    • Is it possible to win the Robot Performance Award based on field/game score without doing the Project?

      It is not possible to win the Robot Performance Award without doing the Project. Teams must participate in all 3 judged areas (Project, Core Values and Robot Design) and the Robot Game to be eligible for any Core Awards and Robot Performance is a Core Award. This rule encourages team to embrace the spirit of discovery and focus on all aspects of the Challenge.

    • Can elimination or alliance rounds be used to determine Robot Performance Award?

      The Robot Performance Award recognizes a team that scores the most points during the Robot Game. Teams have a chance to compete in at least three 2.5 minute matches and only the highest score out of the three matches counts. While some events may hold elimination or alliance matches for the excitement and fun, these may not be used to determine the Robot Performance Award. Instead, any awards provided for elimination or alliance matches may only be Local Awards. Note that scores for any alliance or elimination rounds will not be used to determine the Robot Performance bar (at or better than the top 40%) needed to be met for qualifier advancement or Champion's Award consideration.

    • What happens if my team goes past 5 minutes when giving their Project persentation?

      Some Judges may warn the team that they have gone over five minutes, while others will allow the team to finish. In some cases, the tournament may need to keep a very strict time schedule, so Judges will end the presentation at five minutes. If the Judges allow a team to go over five minutes, that may reduce the amount of time Judges have to ask questions and could affect how the Judges assess your team. Your team should practice timing their presentation before the tournament to reduce the chance they will go over five minutes.

    • Can the Coach help the team set up their Project presentation?

      As stated in the Project document, teams should plan a presentation that they are able to set up and break down with no adult help. The coach should refrain from helping the team set up any presentation materials or props. There may be rare instances when a presentation prop or other item is too bulky or heavy for team members to carry. In this instance, some tournaments may allow the coach to assist the team, or the tournament may provide volunteers to move the heavy/bulky item. Check with your tournament organizer before the tournament if you have any questions about tournament policies and procedures.

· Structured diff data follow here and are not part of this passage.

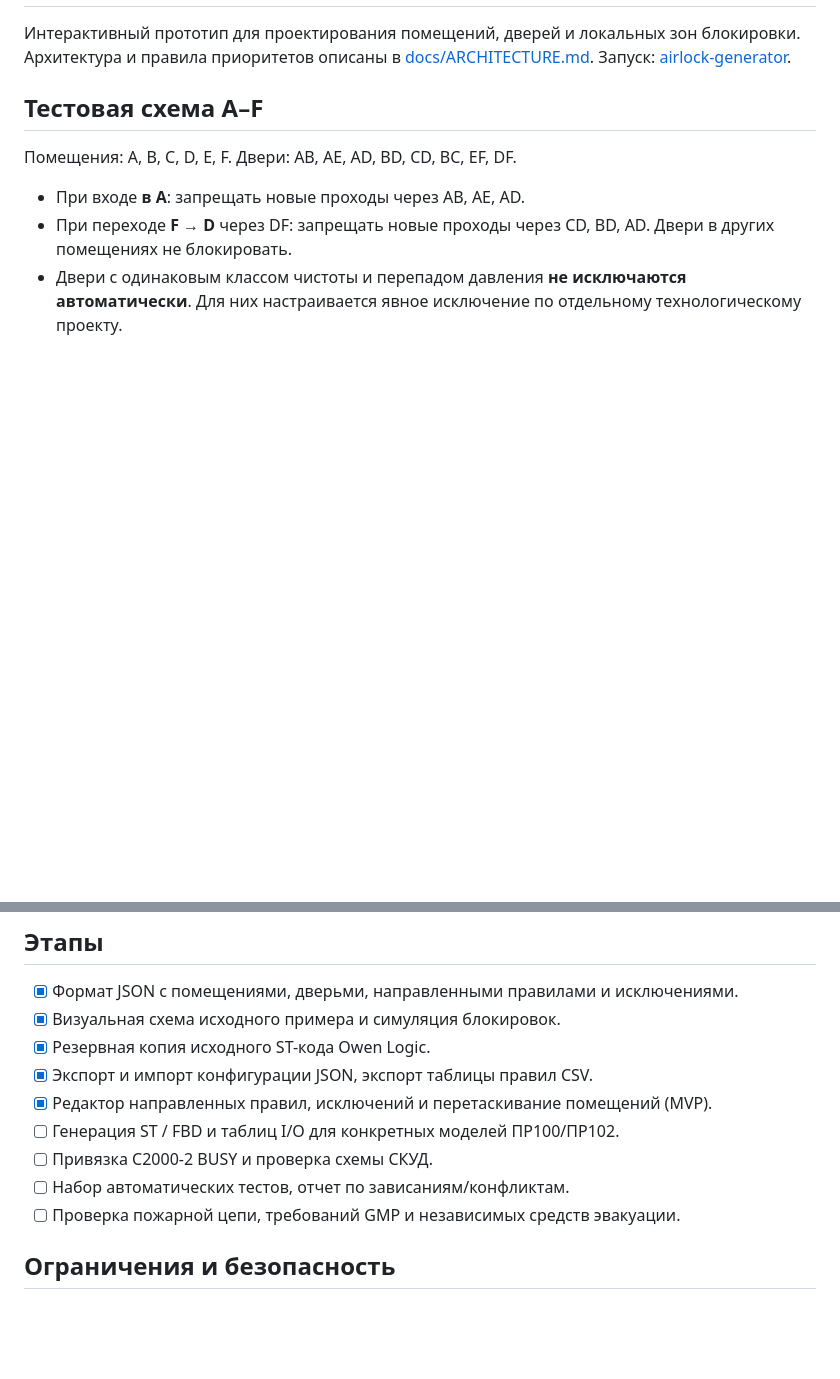
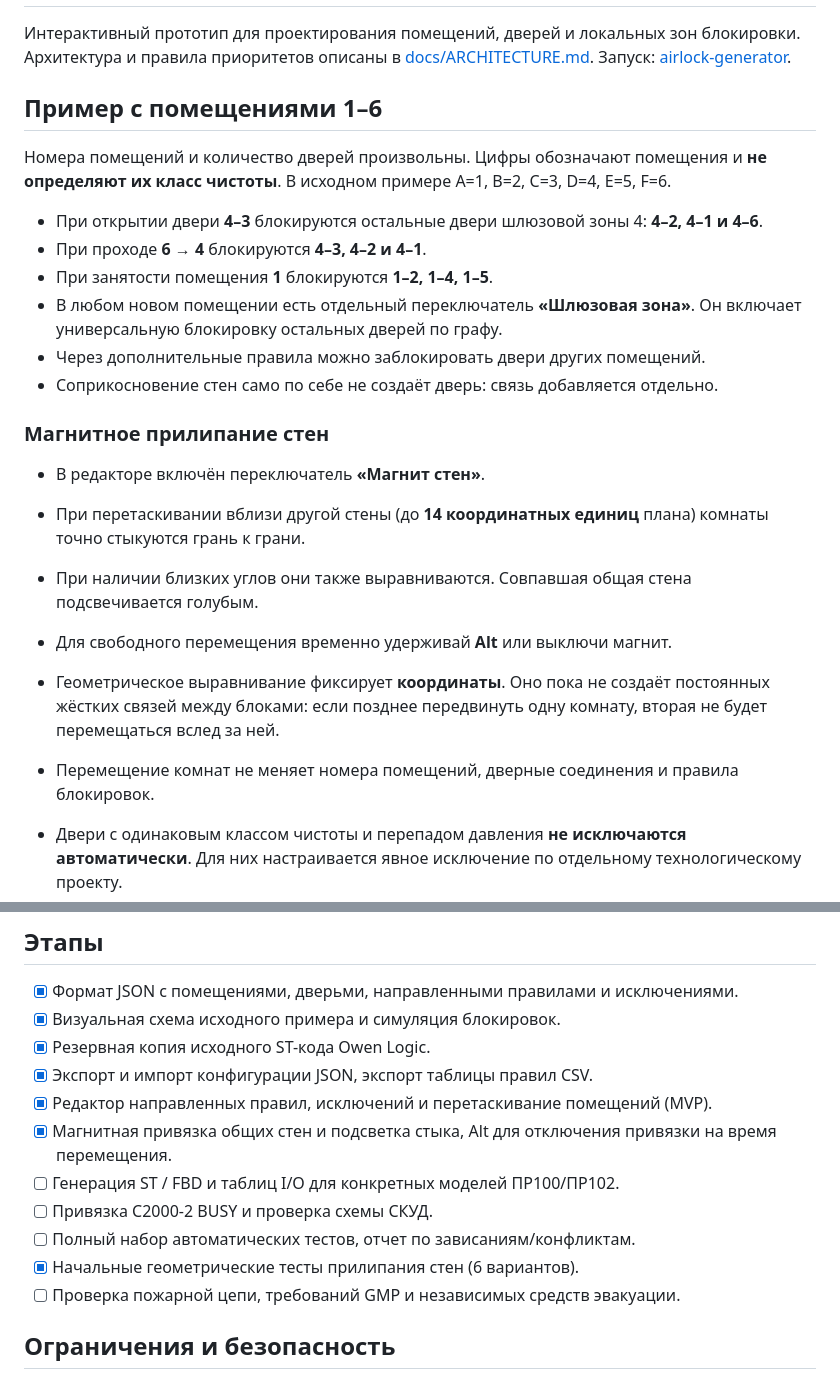
Before and after one commit to 4qsn1k/4qsn1k.github.io, a Markdown page: airlock-generator/README.md, 2 parts joined by grey strips. Drawn GitHub-style; blank space fills up the shorter version.

Commit message:
airlock-generator: document magnetic wall alignment and arbitrary numbered rooms

```diff
--- a/airlock-generator/README.md
+++ b/airlock-generator/README.md
@@ -2,11 +2,26 @@
 
 Интерактивный прототип для проектирования помещений, дверей и локальных зон блокировки. Архитектура и правила приоритетов описаны в [docs/ARCHITECTURE.md](docs/ARCHITECTURE.md). Запуск: [airlock-generator](https://4qsn1k.github.io/airlock-generator/).
 
-## Тестовая схема A–F
-Помещения: A, B, C, D, E, F. Двери: AB, AE, AD, BD, CD, BC, EF, DF.
+## Пример с помещениями 1–6
 
-- При входе **в A**: запрещать новые проходы через AB, AE, AD.
-- При переходе **F → D** через DF: запрещать новые проходы через CD, BD, AD. Двери в других помещениях не блокировать.
+Номера помещений и количество дверей произвольны. Цифры обозначают помещения и **не определяют их класс чистоты**. В исходном примере A=1, B=2, C=3, D=4, E=5, F=6.
+
+- При открытии двери **4–3** блокируются остальные двери шлюзовой зоны 4: **4–2, 4–1 и 4–6**.
+- При проходе **6 → 4** блокируются **4–3, 4–2 и 4–1**.
+- При занятости помещения **1** блокируются **1–2, 1–4, 1–5**.
+- В любом новом помещении есть отдельный переключатель **«Шлюзовая зона»**. Он включает универсальную блокировку остальных дверей по графу.
+- Через дополнительные правила можно заблокировать двери других помещений.
+- Соприкосновение стен само по себе не создаёт дверь: связь добавляется отдельно.
+
+### Магнитное прилипание стен
+
+- В редакторе включён переключатель **«Магнит стен»**.
+- При перетаскивании вблизи другой стены (до **14 координатных единиц** плана) комнаты точно стыкуются грань к грани.
+- При наличии близких углов они также выравниваются. Совпавшая общая стена подсвечивается голубым.
+- Для свободного перемещения временно удерживай **Alt** или выключи магнит.
+- Геометрическое выравнивание фиксирует **координаты**. Оно пока не создаёт постоянных жёстких связей между блоками: если позднее передвинуть одну комнату, вторая не будет перемещаться вслед за ней.
+- Перемещение комнат не меняет номера помещений, дверные соединения и правила блокировок.
+
 - Двери с одинаковым классом чистоты и перепадом давления **не исключаются автоматически**. Для них настраивается явное исключение по отдельному технологическому проекту.
 - Если одновременно возникли несколько правил, запреты объединяются логическим ИЛИ.
 - Открытая дверь и запрет нового доступа — разные состояния. При открытой створке команда на замок не означает физическое запирание.
@@ -17,9 +32,11 @@
 - [x] Резервная копия исходного ST-кода Owen Logic.
 - [x] Экспорт и импорт конфигурации JSON, экспорт таблицы правил CSV.
 - [x] Редактор направленных правил, исключений и перетаскивание помещений (MVP).
+- [x] Магнитная привязка общих стен и подсветка стыка, Alt для отключения привязки на время перемещения.
 - [ ] Генерация ST / FBD и таблиц I/O для конкретных моделей ПР100/ПР102.
 - [ ] Привязка С2000-2 BUSY и проверка схемы СКУД.
-- [ ] Набор автоматических тестов, отчет по зависаниям/конфликтам.
+- [ ] Полный набор автоматических тестов, отчет по зависаниям/конфликтам.
+- [x] Начальные геометрические тесты прилипания стен (6 вариантов).
 - [ ] Проверка пожарной цепи, требований GMP и независимых средств эвакуации.
 
 ## Ограничения и безопасность
```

    • Do tournament directors have the flexibility to create their own judging tools or additional requirements for teams, other than those specified in the Challenge document?

      Each official tournament is held to a set of “Global Standards,” designed to provide a consistent experience for teams attending official events. Some items, including the rubrics, are required to be used by events exactly as provided by FIRST®. Other items may be modified to meet local needs.

      Official tournaments will not have any new or additional requirements, such as a binder or video, other than the required items outlined in the Challenge document, Coaches’ Handbook, and FIRST website.

      Each region may choose to require teams to present a Core Values Poster or Robot Design Executive Summary. In addition, some regions may have completely optional additions that are only used for local awards. These local, optional additions will not be taken into account by the Judges for any Core Awards.

Please keep checking this page for updates

If you have any questions about what is required at your tournament, please feel free to contact us at NIHERST.